MUNICH/WASHINGTON (REUTERS) - The United States has reached agreement with the Taleban on a weeklong reduction of violence that could lead to US troop withdrawal from Afghanistan, a senior administration official said on Friday (Feb 14), while cautioning that Taleban needed to honour commitments for the accord to stick.
The announcement followed protracted negotiations in the Qatari capital Doha between the United States and the Taleban and a meeting between US Secretary of State Mike Pompeo, Defence Secretary Mark Esper and Afghan President Ashraf Ghani during the Munich Security Conference.
A deeper agreement paving the way for a major US troop withdrawal from Afghanistan could be a political boost for US President Donald Trump, who has repeatedly promised to stop"endless wars" as he seeks re-election in November.
"It was violence that derailed the signing of the agreement in September. Now we have an agreement on the reduction of violence. And, should the Talibs implement what they've committed to doing, we will move forward with the agreement,"the senior administration official told reporters in Munich.
He added that the agreement was very specific and covered all Afghan forces, saying the US military would be monitoring violence levels to verify whether or not the Taleban was honouring it.
"And our commitment, in terms of reduction of forces which is both conditions based and in phases is very much tied to delivery on the commitments that they have made, and will be," the official said.
There are about 13,000 US troops as well as thousands of other Nato personnel in Afghanistan, 18 years after a US-led coalition invaded the country following the Sept 11, 2001 Al-Qaeda attacks on the United States.
The United States is aiming to cut troop numbers to about 9,000, a Western diplomat told Reuters earlier this week.
Doha has been the venue for talks between the warring sides since 2018 even as fighting has continued across the country, killing hundreds of civilians and soldiers as the Taleban have expanded their territorial control.
Last month, the Special Inspector-General for Afghanistan Reconstruction, a US government agency, assessed that there had been a record-high number of attacks by the Taleban and other anti-government forces in the last three months of 2019.
The Taleban stages near-daily attacks and though they are negotiating with US envoy Zalmay Khalilzad, the armed group refuses to talk directly to Ghani's government, calling it a "puppet" of the West.
Once the reduction of violence holds within the seven-day period, the talks would then expand into the next phase, dubbed the inter-Afghan dialogue, involving all parties.

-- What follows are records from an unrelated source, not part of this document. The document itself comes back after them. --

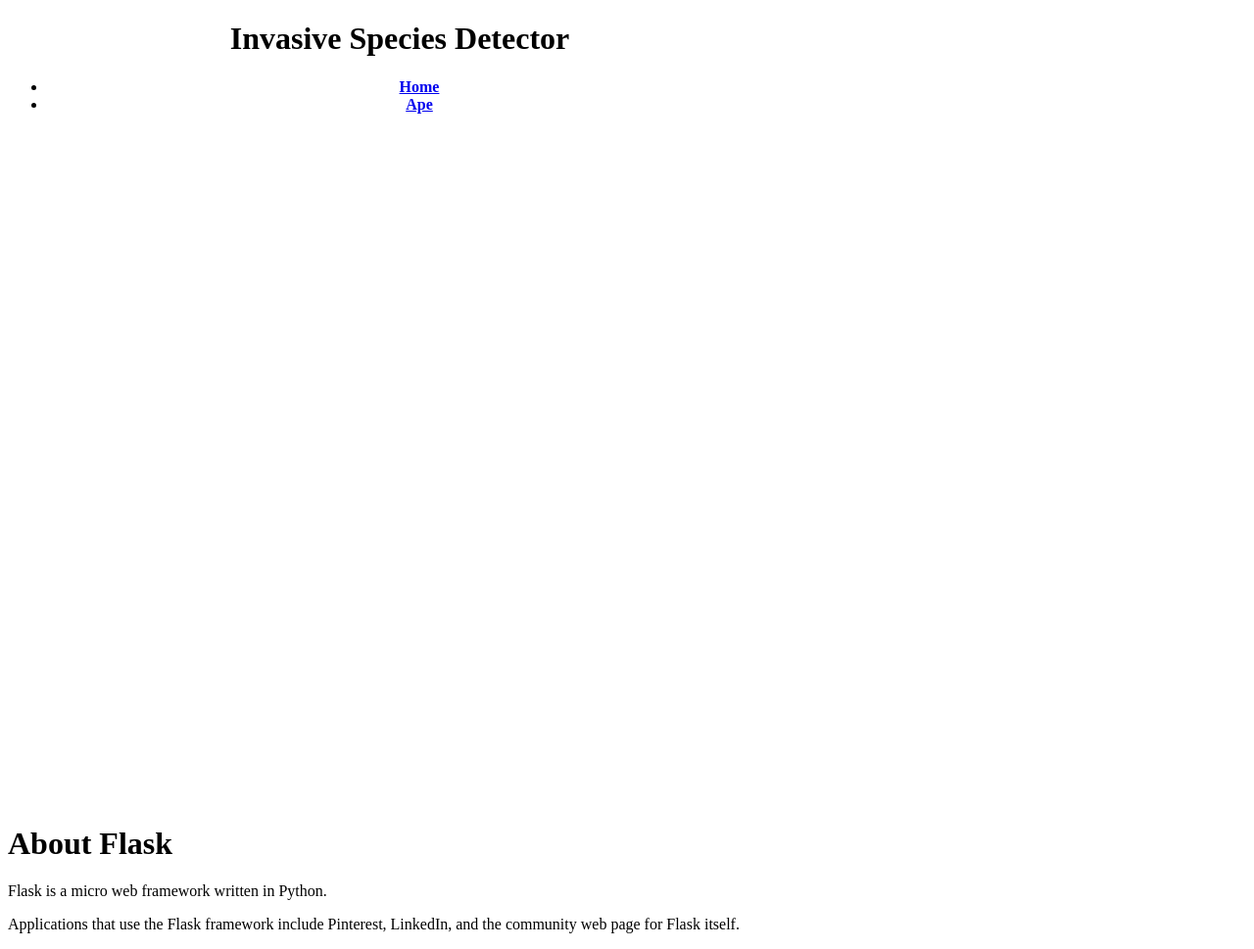
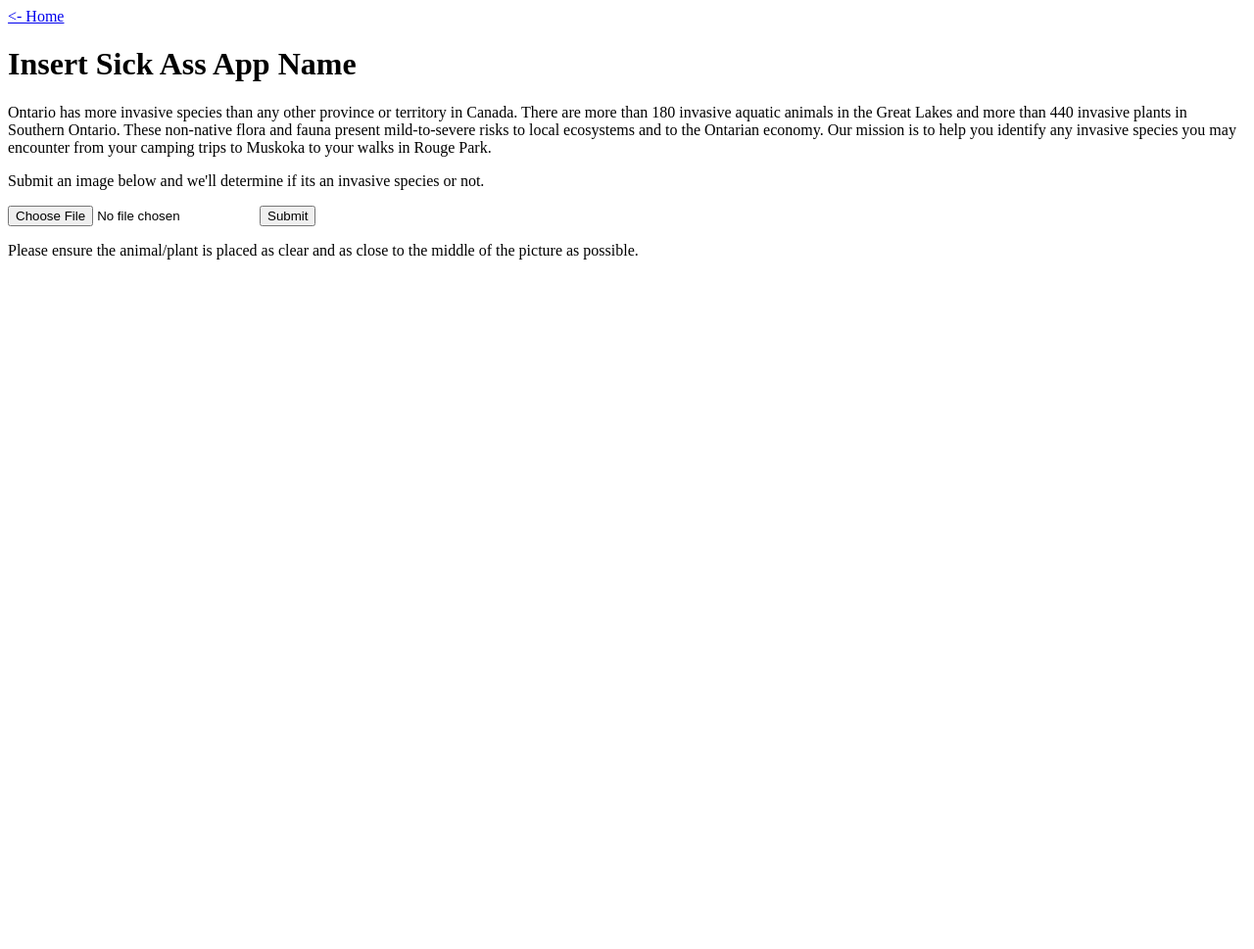
Before and after one commit to TheAndrew2115/DeltaHacks, a Flask app: template templates/about.html in a window 1280 px wide. Shown: the whole page at 98% size. After the commit the page ends 265 px from the top, so only its background shows below. Run offline with Flask 2, Linux system fonts and the light colour scheme; the template is opened without the code that fills it, so the values that code supplies are empty.

Commit message:
Added more content to about.html

```diff
--- a/main.py
+++ b/main.py
@@ -1,4 +1,5 @@
-from flask import Flask, render_template
+from flask import Flask, render_template, request
+from werkzeug import secure_filename
 
 app = Flask(__name__)
 
@@ -6,9 +7,17 @@
 def home():
     return render_template("home.html")
 
-@app.route("/ape")
-def ape():
+@app.route("/scanner")
+def scanner():
     return render_template("about.html")
+
+@app.route('/uploader', methods = ['GET', 'POST'])
+def upload_file():
+   if request.method == 'POST':
+      f = request.files['file']
+      f.save(secure_filename(f.filename))
+      print("success")
+      return 'file uploaded successfully'
 
 if __name__ == "__main__":
     app.run(debug=True)
--- /dev/null
+++ b/static/css/about.css
@@ -0,0 +1,8 @@
+#topBar: {
+  border-bottom: 2px;
+}
+
+#backLink: {
+  border-width: 2px;
+  border-color: #442244;
+}
--- a/templates/about.html
+++ b/templates/about.html
@@ -1,18 +1,35 @@
 <!DOCTYPE html>
 <html lang="en" dir="ltr">
   <head>
+    <title>Scanner</title>
     <meta charset="utf-8">
     <title>About Flask</title>
+    <link rel="stylesheet" href="../static/css/about.css">
+    <noscript><link rel="stylesheet" href="../static/css/about.css" /></noscript>
   </head>
   <body>
-    {% extends "template.html" %}
-    {% block content %}
+    <div id="topBar">
+      <a href="{{ url_for('home') }}" id="backLink"> <- Home </a>
+    </div>
 
-    <h1> About Flask </h1>
-    <p> Flask is a micro web framework written in Python.</p>
-    <p> Applications that use the Flask framework include Pinterest,
-      LinkedIn, and the community web page for Flask itself.</p>
+    <h1> Insert Sick Ass App Name </h1>
 
-    {% endblock %}
+    <p>Ontario has more invasive species than any other province or territory
+    in Canada. There are more than 180 invasive aquatic animals in the Great
+    Lakes and more than 440 invasive plants in Southern Ontario. These non-native
+    flora and fauna present mild-to-severe risks to local ecosystems and to the
+    Ontarian economy. Our mission is to help you identify any invasive species you
+    may encounter from your camping trips to Muskoka to your walks in Rouge Park.</p>
+
+    <p>Submit an image below and we'll determine if its an invasive species or not.</p>
+
+    <form action = "http://localhost:5000/uploader" method = "POST"
+         enctype = "multipart/form-data">
+         <input type = "file" name = "file" />
+         <input type = "submit"/>
+    </form>
+
+    <p>Please ensure the animal/plant is placed as clear and as close to the middle of
+      the picture as possible.</p>
   </body>
 </html>
--- a/templates/home.html
+++ b/templates/home.html
@@ -6,7 +6,7 @@
 -->
 <html>
 	<head>
-		<title>Identity by HTML5 UP</title>
+		<title>Home</title>
 		<meta charset="utf-8" />
 		<meta name="viewport" content="width=device-width, initial-scale=1, user-scalable=no" />
 		<link rel="stylesheet" href="../static/css/home.css" />
@@ -25,7 +25,7 @@
 							<p>A Modern Company Reinventing The Idea Of The Ape Dog</p>
 						</header>
 						<footer>
-								<a href="#" class="button">Click Here To Continue</a>
+								<a href="{{ url_for('scanner') }}" class="button">Click Here To Continue</a>
 
 
 						</footer>
--- a/templates/template.html
+++ b/templates/template.html
@@ -12,7 +12,7 @@
         <strong><nav>
           <ul class="menu">
             <li><a href="{{ url_for('home') }}">Home</a></li>
-            <li><a href="{{ url_for('ape') }}">Ape</a></li>
+            <li><a href="{{ url_for('scanner') }}">Scanner</a></li>
           </ul>
         </nav></strong>
       </div>
```
Also changed, not shown: 70556935_2839162272779915_664694966999580672_n.jpg (added).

"We'd like to see the Afghan government select a delegation that could go to negotiations. It should be an inclusive delegation that by the government. And then ceasefire comprehensive and permanent ceasefire that ends the Afghan war which will be the one of the first topics of the of the negotiations," the official said.
He added, while the seven-day clock had not yet begun, he hoped it would "very soon."